In the spreadsheet above I have re-ordered the data by date. The data being used is for a different student than the first two images. An additional column that reflects the actual possible was added. Note that if a grade is left blank (null) in Engrade, then En…

Twitter fades into irrelevance as bots eat its own users

A bot has suspended my Twitter account without citing a specific reason. The account does not appear to have been compromised. Unable to access the original statistics, I cannot determine if there was some issue related to the ratio of followers to following. I received a automated email, two actually, that provided no further information. I thought about it a while and realized that I really do not use Twitter. My primary social media vehicle remains FaceBook, with Google+ a distant second in terms of social media connectivity. I happen to tweet only because my blogs tweet, which may be the heart of the issue: I tweet without logging in. Which means Twitter cannot advertise to me. I suspect that is at the core of why I was suspended, a tweets to log in ratio that was too high. Either way, Twitter has remained irrelevant to my connectivity and continues to be irrelevant, so no big loss.

While I know Twitter is cited as being important in the Arab spring, I still have trouble understan…

Engrade student reactions and comments

This term marked the first term in which I have utilized an on line, student accessible grade book and course support package. The web site I used,, is a market leader and free for faculty and students.

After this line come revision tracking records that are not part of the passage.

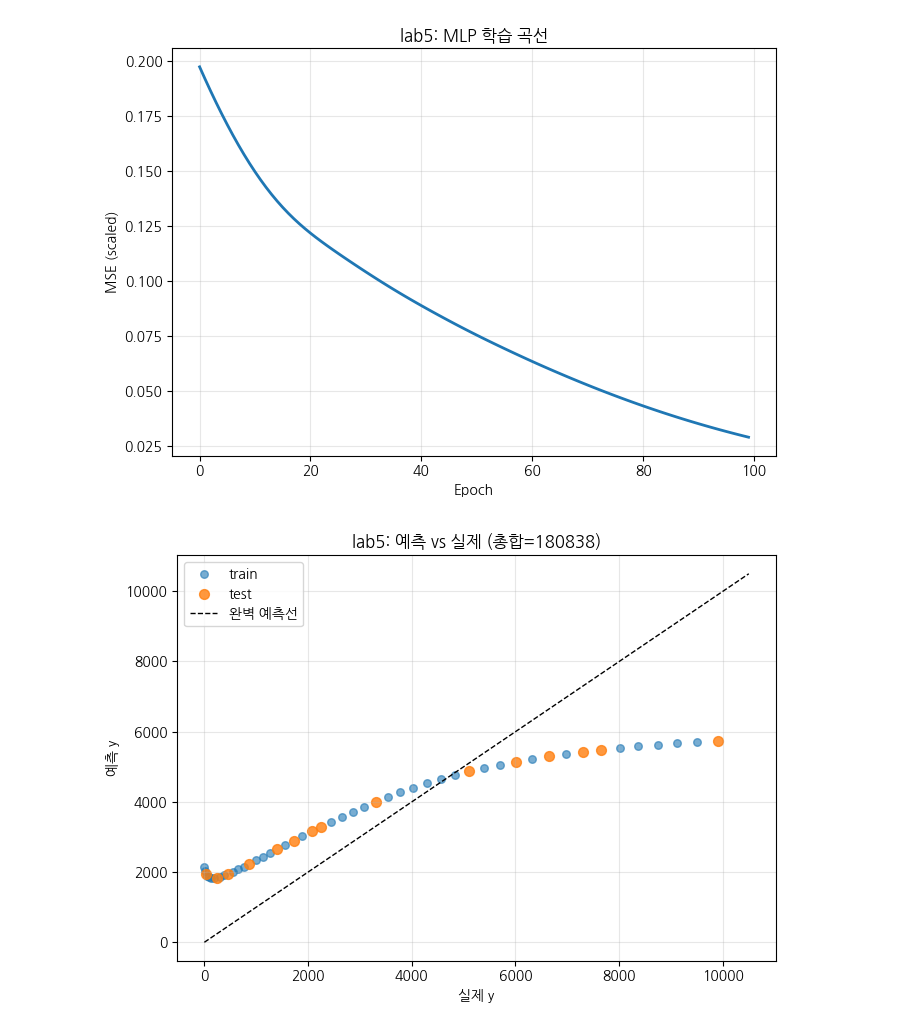
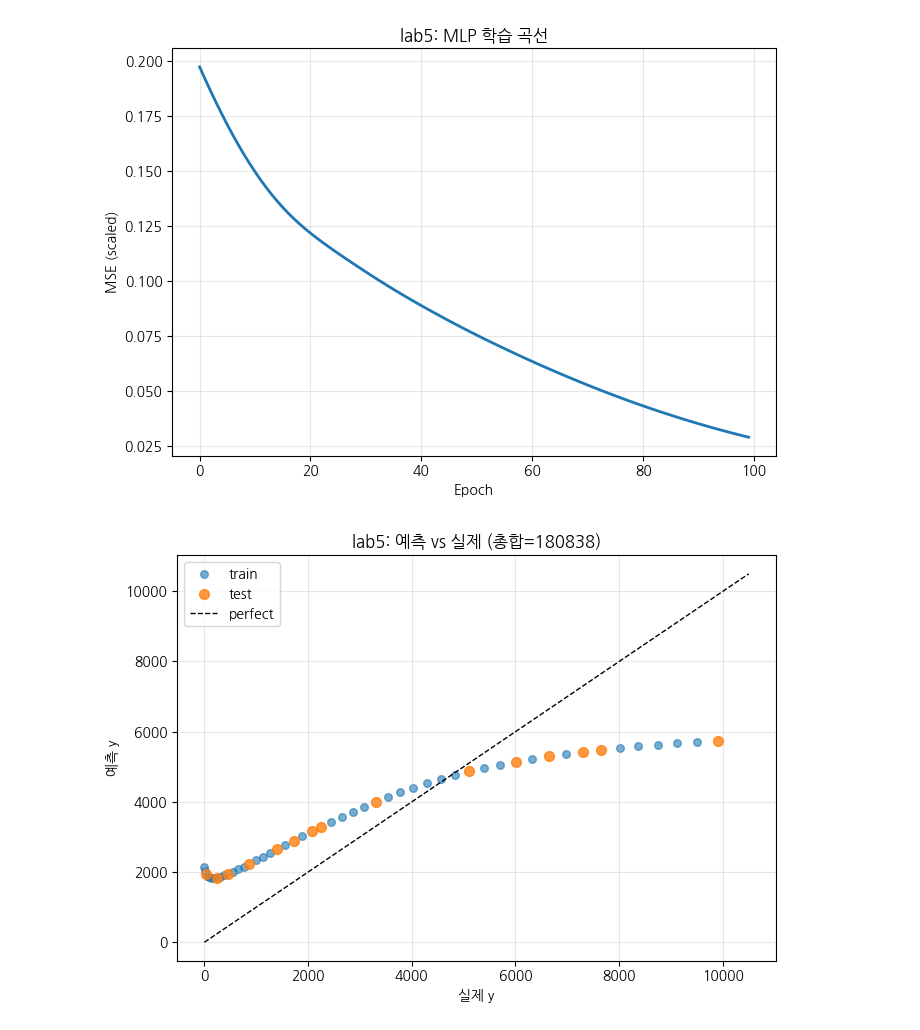
Before and after one commit to hongsukyi/QuantumAI, a Jupyter notebook: Quantum_AI_Course/notebooks/05_mlp_regression_baseline.ipynb, the cells around one changed output. Drawn from its saved outputs; the diff is of its cells as text; code cells hidden in the pictures.

```diff
--- a/Quantum_AI_Course/notebooks/05_mlp_regression_baseline.ipynb
+++ b/Quantum_AI_Course/notebooks/05_mlp_regression_baseline.ipynb
@@ -144,0 +169,19 @@ lab5 완료!
+# %%
+# ============================================================
+# 모델 생성
+# ============================================================
+
+torch.manual_seed(42)
+
+model = MLP()
+
+optimizer = torch.optim.Adam(model.parameters(), lr=lr)
+
+criterion = nn.MSELoss()
+
+n_params = sum(p.numel() for p in model.parameters())
+
+print(f"MLP 구조: 2 → 3 → 1")
+print(f"활성함수: Tanh + Sigmoid")
+print(f"파라미터 수: {n_params}")
+print(f"epochs={epochs}, lr={lr}")
@@ -145,35 +314,65 @@ lab5 완료!
 # %%
-fig, ax = plt.subplots(figsize=(7, 5))
+# ============================================================
+# 그래프 저장
+# ============================================================
+
+fig, ax = plt.subplots(figsize=(7,5))
 
 ax.plot(mlp_history, lw=2)
+
 ax.set_xlabel("Epoch")
 ax.set_ylabel("MSE (scaled)")
 ax.set_title("lab5: MLP 학습 곡선")
+
 ax.grid(True, alpha=0.3)
 
 plt.tight_layout()
-fig.savefig("./fig/lab5a.png", dpi=300, bbox_inches="tight")
+
+fig.savefig("./lab5a.png", dpi=300)
+
 plt.show()
 
-fig, ax = plt.subplots(figsize=(7, 5))
 
-ax.scatter(y[idx_train], mlp_preds[idx_train],
-           alpha=0.6, s=30, label='train')
-ax.scatter(y[idx_test], mlp_preds[idx_test],
-           alpha=0.8, s=50, label='test')
+fig, ax = plt.subplots(figsize=(7,5))
 
-ax.plot([0, 10500], [0, 10500], 'k--', lw=1, label='완벽 예측선')
+ax.scatter(
+    y[idx_train],
+    mlp_preds[idx_train],
+    alpha=0.6,
+    s=30,
+    label='train'
+)
+
+ax.scatter(
+    y[idx_test],
+    mlp_preds[idx_test],
+    alpha=0.8,
+    s=50,
+    label='test'
+)
+
+ax.plot(
+    [0, 10500],
+    [0, 10500],
+    'k--',
+    lw=1,
+    label='perfect'
+)
 
 ax.set_xlabel("실제 y")
 ax.set_ylabel("예측 y")
+
 ax.set_title(f"lab5: 예측 vs 실제 (총합={mlp_sum:.0f})")
 
 ax.legend()
+
 ax.grid(True, alpha=0.3)
 
 plt.tight_layout()
-fig.savefig("./fig/lab5b.png", dpi=300, bbox_inches="tight")
+
+fig.savefig("./lab5b.png", dpi=300)
+
 plt.show()
 # %% [output]
 [figure]
-[figure, old version]
+[figure, new version]
```
Also changed, not shown: parts of 13 cells of this notebook, 5 other files.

I ended the term by asking the students to write up their reactions to, comments about, and recommendations for future use of Seventy-seven students were surveyed in my MS 150 Statistics and SC 130 Physical science course. The students have been using Engrade since the second week of class this spring term.

The comments that the seventy-seven students made fell into ten broad categories. The students found engrade to be informative, felt that all faculty should use engrade, facilitated communication between students and faculty, was easy to use, helped students track missing work, encouraged students to work harder, made on line work submission easier, facilitated inter-student communication, was of benefit to shy students, and provided well liked on line qui…

Ethnobotanical gardening last day of class

The last day of SC/SS 115 Ethnobotany is spent in the ethnobotanical garden. I always enjoy this class. I tend to wander around cleaning up around the plants while the students ask questions in preparation for the final examination. Above I clean around the Cymbopogon citratus.

Most of the questions concern the Latin binomial for the plants in the garden. Above Joey whacks weeds with a machete.

Some of the questions concern local names for the plants. I am fairly capable in Pohnpeian and Kosraean, but as for the Chuukese and Yapese names, well there I tend to be rather weak.

Jasper is a one man grass-leveling machine.

I did not have the camera, so many of the pictures I found in the camera after class were FaceBook poses. Virginia Fredrick and Sallyann Andrew.

Falcataria moluccana on the far left, Gardenia jasminoides left center. Terson, Joey, Jasper, Chenniva behind me.

Cheryl and Karmi

Another FaceBook pose in between the Gardenia Jasminoides.

Liked and disliked laboratories

Laboratories are at the core of the SC 130 Physical Science. While in-class tests and quizzes provide information on academic achievement, how the students react affectively to these laboratories is also important in the course design.

The course is not listed as a requirement by any major at the college, thus the course most frequently serves students taking the course to satisfy their general education science with laboratory requirement. The students are not planning a career in science and likely contain a larger percentage of students for whom science is not attractive as a subject of study. A goal of mine is to open up the thinking of the students. My best hope is that through the course the students will come to have an interest in science, see that even simple topics can be interesting, and gain an appreciation of how science is done.

As an affective learning domain study, students were asked to choose their favorite laboratory and provide comments on why that laboratory was t…